In her forthcoming memoir, “Miley Cyrus: Miles to Go,” Miley reveals that her younger days were spent “being teased, tortured and humiliated by school bullies.” The “Hannah Montana” star says she was “friendless, lonely and miserable,” and believes she would have been physically harmed if the abuse hadn't stopped.” Miley writes, “The girls took it beyond normal bullying. These were big, tough girls. I was scrawny and short. They were fully capable of doing me bodily harm.”
Most of the comments on many sites focus on the wrong areas.
People respond as if the important thing is whether they like Miley or hate her, whether they feel sorry for her or they want to see her hurt because she’s so rich and famous, whether they think she’s a selfish, twit who deserves what she got.
The important areas to focus on are: It happened to Miley, it happens to most kids, it happens to our kids. What can our children and teenagers do and what can we do?

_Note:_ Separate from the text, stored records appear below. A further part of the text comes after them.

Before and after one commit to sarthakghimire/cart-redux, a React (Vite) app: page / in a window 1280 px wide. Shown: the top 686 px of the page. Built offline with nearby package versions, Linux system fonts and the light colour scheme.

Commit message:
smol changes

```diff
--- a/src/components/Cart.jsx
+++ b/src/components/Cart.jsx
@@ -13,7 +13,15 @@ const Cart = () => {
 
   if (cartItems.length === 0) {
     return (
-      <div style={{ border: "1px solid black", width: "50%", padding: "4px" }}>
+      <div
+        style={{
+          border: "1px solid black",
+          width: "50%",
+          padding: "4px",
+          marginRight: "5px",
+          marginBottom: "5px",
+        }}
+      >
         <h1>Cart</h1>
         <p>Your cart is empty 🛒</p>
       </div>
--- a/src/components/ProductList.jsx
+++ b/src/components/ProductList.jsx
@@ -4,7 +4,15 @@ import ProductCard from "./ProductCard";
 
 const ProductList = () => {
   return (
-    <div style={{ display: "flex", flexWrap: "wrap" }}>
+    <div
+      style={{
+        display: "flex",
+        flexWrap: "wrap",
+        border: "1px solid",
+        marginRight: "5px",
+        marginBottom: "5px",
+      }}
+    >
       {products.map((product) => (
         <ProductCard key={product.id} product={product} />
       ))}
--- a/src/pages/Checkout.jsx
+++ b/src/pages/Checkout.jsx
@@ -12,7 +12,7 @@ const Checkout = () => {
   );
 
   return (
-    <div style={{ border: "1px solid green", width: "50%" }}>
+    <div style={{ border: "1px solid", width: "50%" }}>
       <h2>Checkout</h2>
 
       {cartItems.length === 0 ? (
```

Other people can take forever trying to educate and convert bullies and their parents, but not me. Stopping bullying doesn’t begin with understanding bullies or with their psychotherapy and rehabilitation. Educating bullies and their parents begins when they find out that the old tactics don’t work. Beginning by trying to educate them means that the rest of the kids remain victims until bullies decide to stop bullying (if ever). Instead, protect kids now; stop bullies first and then educate them.

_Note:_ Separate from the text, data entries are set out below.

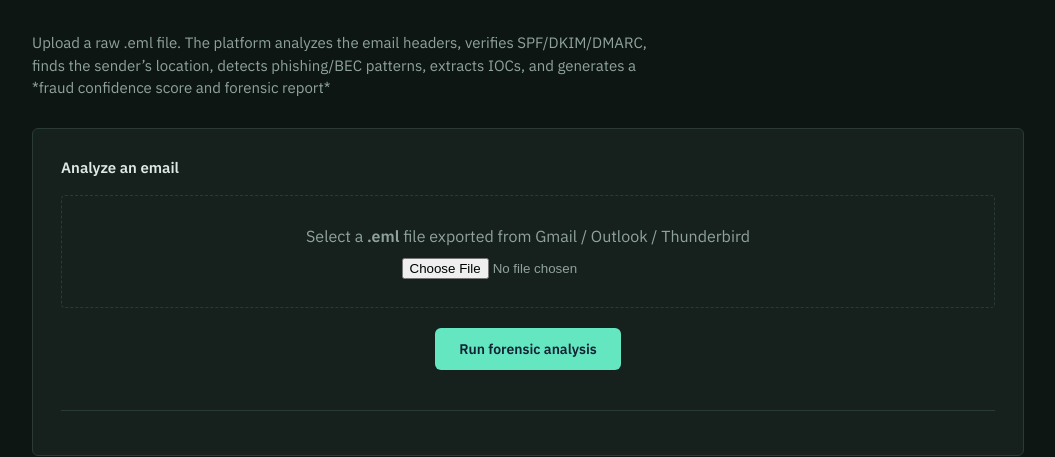
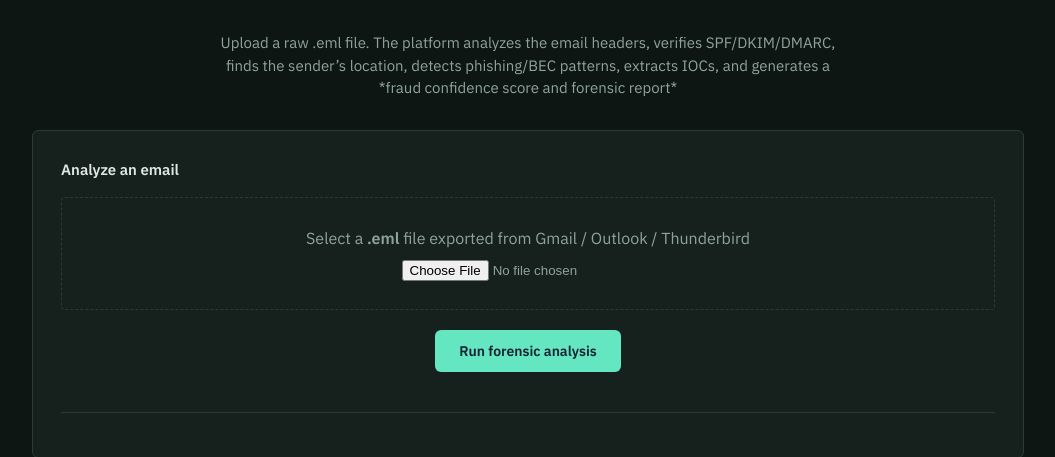
Before and after one commit to darshansaini9/email-forensics-platform, a Flask app: page / in a window 1280 px wide. Shown: the part 116-573 px from the top of the page, without its empty margins (112-1167 px from the left). Run offline with Flask 3, Linux system fonts and the light colour scheme.

Commit message:
Update index.html

```diff
--- a/templates/index.html
+++ b/templates/index.html
@@ -28,7 +28,7 @@
       {% endif %}
     {% endwith %}
 
-    <p class="intro-copy">
+    <p class="intro-copy" style=" text-align: center; margin: 30px auto;">
    Upload a raw .eml file. The platform analyzes the email headers, verifies SPF/DKIM/DMARC, finds the sender’s location, detects phishing/BEC patterns, extracts IOCs, and generates a *fraud confidence score and forensic report*
     </p>
 
```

Therefore, the lessons we can learn from Miley Cyrus are that in order to stop bullies and bullying we need:
Principals and other administrators who want to stop bullying.
Federal laws that require each school to create programs defining and prohibiting specific bullying behaviors and that hold principals liable if they fail to stop bullying.
School anti-bullying policies with specific behaviors spelled out. That way, principals and teachers will be supported in preventing bullying and, when bullying is discovered, in tackling bullies and their parents. Also, the principals who don’t want to act will be forced to, because they’ll be more afraid of the publicity and penalties they’ll get if they don’t stop bullying than they are now of the parents of the bullies.
Children, teenagers and parents who respond immediately; who don’t let bullying pass by; who call it like it is; who use the word “bully.” They’re alerting the rest of us and rallying us to be their allies and to help them resist.
In addition to professional experience, I learned practical, pragmatic methods growing up in New York City and then watching our six children and their friends and enemies. And we live in Denver, home of Columbine High School.